• _Instructions to follow_: Please retype the listing below word for word and exclude its images.

• _Material supplied_:
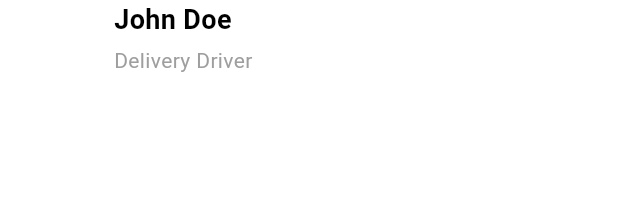
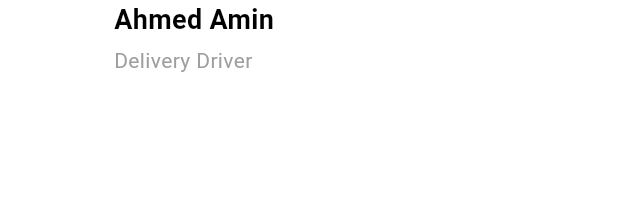
Before and after one commit to AlphaTeam101/Buynuk, a Flutter app: the _DriverInfo widget shown alone on an empty page, opened directly, on a phone screen of 412 x 824 dp. Shown: the top 198 px of the screen. Run offline on Flutter 3.47's test engine with Material 3 defaults, Android fonts, the phone set to English and light mode, and no system bars; our stand-ins replace bloc, bloc_concurrency, dio, equatable, flash, flutter_animate and 11 more; accounts and stored records are empty; network calls fail.

Commit message:
complete track order screen

```diff
--- a/lib/presentation/orders/track_order_screen.dart
+++ b/lib/presentation/orders/track_order_screen.dart
@@ -151,7 +151,7 @@ class _DriverInfo extends StatelessWidget {
         const Column(
           crossAxisAlignment: CrossAxisAlignment.start,
           children: [
-            Text('John Doe', style: TextStyle(fontSize: 18, fontWeight: FontWeight.bold)),
+            Text('Ahmed Amin', style: TextStyle(fontSize: 18, fontWeight: FontWeight.bold)),
             SizedBox(height: 4),
             Text('Delivery Driver', style: TextStyle(color: Colors.grey)),
           ],
```
Also changed, not shown: 1 other file.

• _The completed task_:
Before and after one commit to AlphaTeam101/Buynuk, a Flutter app: the _DriverInfo widget shown alone on an empty page, opened directly, on a phone screen of 412 x 824 dp. Shown: the top 198 px of the screen. Run offline on Flutter 3.47's test engine with Material 3 defaults, Android fonts, the phone set to English and light mode, and no system bars; our stand-ins replace bloc, bloc_concurrency, dio, equatable, flash, flutter_animate and 11 more; accounts and stored records are empty; network calls fail.

Commit message:
complete track order screen

```diff
--- a/lib/presentation/orders/track_order_screen.dart
+++ b/lib/presentation/orders/track_order_screen.dart
@@ -151,7 +151,7 @@ class _DriverInfo extends StatelessWidget {
         const Column(
           crossAxisAlignment: CrossAxisAlignment.start,
           children: [
-            Text('John Doe', style: TextStyle(fontSize: 18, fontWeight: FontWeight.bold)),
+            Text('Ahmed Amin', style: TextStyle(fontSize: 18, fontWeight: FontWeight.bold)),
             SizedBox(height: 4),
             Text('Delivery Driver', style: TextStyle(color: Colors.grey)),
           ],
```
Also changed, not shown: 1 other file.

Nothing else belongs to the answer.